Stored records:
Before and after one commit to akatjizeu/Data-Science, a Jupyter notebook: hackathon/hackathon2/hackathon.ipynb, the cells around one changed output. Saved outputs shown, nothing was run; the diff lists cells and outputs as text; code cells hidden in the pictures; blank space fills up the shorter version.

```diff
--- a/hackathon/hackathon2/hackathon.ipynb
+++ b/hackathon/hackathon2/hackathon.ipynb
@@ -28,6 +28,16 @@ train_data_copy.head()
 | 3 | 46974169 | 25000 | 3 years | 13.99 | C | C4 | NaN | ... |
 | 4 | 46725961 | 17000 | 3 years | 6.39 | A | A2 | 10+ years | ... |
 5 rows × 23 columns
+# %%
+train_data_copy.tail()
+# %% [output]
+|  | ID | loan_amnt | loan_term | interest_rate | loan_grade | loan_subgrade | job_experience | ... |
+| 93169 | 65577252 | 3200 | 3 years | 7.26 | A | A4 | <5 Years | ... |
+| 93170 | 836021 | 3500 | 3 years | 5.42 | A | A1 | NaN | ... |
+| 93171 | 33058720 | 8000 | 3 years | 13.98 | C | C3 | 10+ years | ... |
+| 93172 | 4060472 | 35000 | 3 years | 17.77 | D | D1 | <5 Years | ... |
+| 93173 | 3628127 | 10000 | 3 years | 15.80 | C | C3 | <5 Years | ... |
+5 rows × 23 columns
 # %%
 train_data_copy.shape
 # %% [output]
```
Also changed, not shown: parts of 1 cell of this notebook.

---

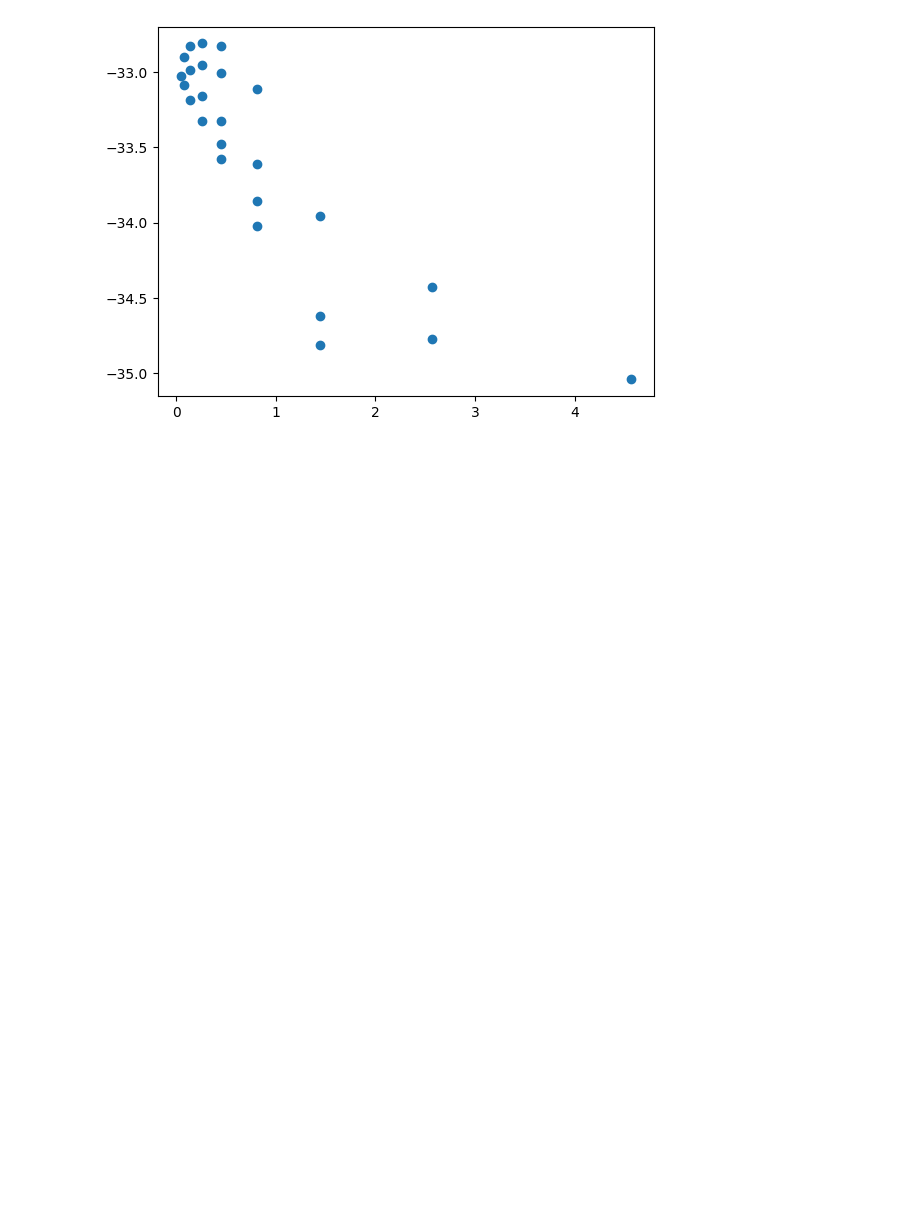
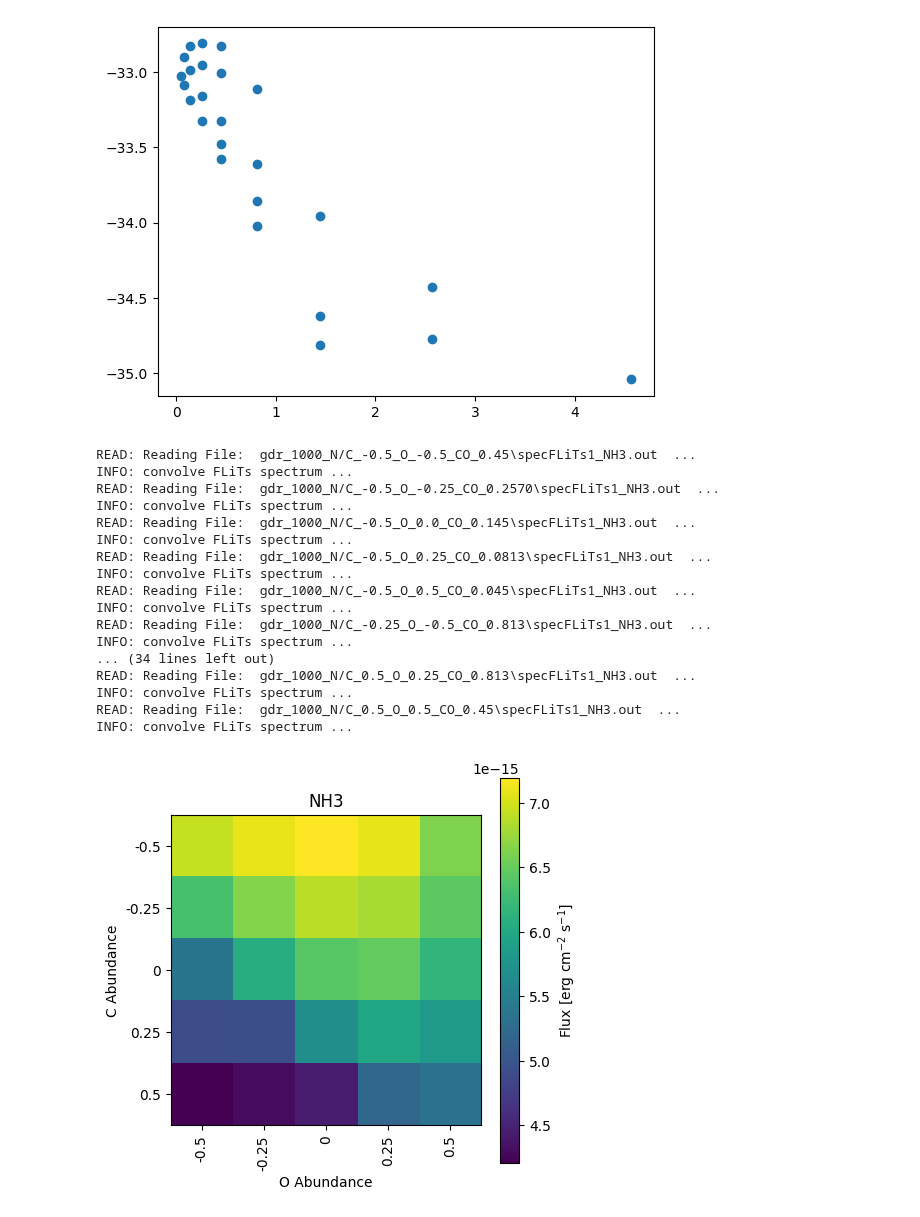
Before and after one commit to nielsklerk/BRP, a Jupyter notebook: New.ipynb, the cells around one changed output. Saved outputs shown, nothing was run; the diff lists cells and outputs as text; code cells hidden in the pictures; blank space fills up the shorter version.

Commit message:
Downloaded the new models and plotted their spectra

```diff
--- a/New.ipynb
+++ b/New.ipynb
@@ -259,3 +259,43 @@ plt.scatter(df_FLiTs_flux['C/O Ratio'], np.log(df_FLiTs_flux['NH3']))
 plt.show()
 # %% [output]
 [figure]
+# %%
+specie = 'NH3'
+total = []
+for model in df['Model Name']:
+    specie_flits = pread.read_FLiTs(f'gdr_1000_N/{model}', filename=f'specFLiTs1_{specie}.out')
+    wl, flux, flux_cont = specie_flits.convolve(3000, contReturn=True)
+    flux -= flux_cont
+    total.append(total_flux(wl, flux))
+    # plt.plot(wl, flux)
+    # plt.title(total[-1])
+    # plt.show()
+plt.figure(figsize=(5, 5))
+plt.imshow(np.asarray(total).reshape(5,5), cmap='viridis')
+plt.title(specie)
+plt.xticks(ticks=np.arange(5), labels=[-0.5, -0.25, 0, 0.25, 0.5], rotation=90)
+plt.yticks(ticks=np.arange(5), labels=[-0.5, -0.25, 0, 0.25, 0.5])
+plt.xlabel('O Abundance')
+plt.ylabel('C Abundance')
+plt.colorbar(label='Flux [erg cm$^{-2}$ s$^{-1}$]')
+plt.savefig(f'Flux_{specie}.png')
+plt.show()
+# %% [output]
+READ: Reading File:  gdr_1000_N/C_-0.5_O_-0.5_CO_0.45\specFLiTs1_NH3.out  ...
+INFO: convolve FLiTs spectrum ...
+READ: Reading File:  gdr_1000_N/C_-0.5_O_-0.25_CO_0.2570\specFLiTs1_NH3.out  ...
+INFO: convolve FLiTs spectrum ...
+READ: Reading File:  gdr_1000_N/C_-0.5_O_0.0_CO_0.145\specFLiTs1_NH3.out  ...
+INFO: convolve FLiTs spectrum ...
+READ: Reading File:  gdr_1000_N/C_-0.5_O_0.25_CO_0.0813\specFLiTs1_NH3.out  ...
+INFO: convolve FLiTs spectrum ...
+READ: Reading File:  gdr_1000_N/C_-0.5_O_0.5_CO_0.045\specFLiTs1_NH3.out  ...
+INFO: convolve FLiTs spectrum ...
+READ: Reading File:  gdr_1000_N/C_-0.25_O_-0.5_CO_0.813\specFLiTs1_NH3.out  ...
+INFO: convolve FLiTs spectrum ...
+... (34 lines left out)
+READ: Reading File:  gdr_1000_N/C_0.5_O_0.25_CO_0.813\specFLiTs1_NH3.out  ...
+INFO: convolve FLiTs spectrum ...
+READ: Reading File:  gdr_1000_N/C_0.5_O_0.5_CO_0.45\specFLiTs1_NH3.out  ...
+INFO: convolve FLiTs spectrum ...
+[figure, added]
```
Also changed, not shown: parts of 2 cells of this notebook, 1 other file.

...

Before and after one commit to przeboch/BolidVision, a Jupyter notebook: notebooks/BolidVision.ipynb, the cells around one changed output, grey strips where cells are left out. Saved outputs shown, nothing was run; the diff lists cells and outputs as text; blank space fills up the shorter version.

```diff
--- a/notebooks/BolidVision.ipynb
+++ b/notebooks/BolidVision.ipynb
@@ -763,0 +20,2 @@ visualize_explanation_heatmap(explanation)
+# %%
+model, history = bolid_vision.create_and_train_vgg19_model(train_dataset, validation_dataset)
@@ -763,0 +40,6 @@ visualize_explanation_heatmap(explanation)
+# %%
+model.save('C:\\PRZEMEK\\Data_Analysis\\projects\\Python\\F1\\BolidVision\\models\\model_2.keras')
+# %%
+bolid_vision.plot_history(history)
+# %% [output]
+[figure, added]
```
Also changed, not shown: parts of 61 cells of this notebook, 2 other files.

EXERCISE DIRECTIONS ▸ When the word "blank" shows up in a line of the entries, pull that line out.

OUTPUT ▸
Before and after one commit to akatjizeu/Data-Science, a Jupyter notebook: hackathon/hackathon2/hackathon.ipynb, the cells around one changed output. Saved outputs shown, nothing was run; the diff lists cells and outputs as text; code cells hidden in the pictures; blank space fills up the shorter version.
Before and after one commit to nielsklerk/BRP, a Jupyter notebook: New.ipynb, the cells around one changed output. Saved outputs shown, nothing was run; the diff lists cells and outputs as text; code cells hidden in the pictures; blank space fills up the shorter version.
Before and after one commit to przeboch/BolidVision, a Jupyter notebook: notebooks/BolidVision.ipynb, the cells around one changed output, grey strips where cells are left out. Saved outputs shown, nothing was run; the diff lists cells and outputs as text; blank space fills up the shorter version.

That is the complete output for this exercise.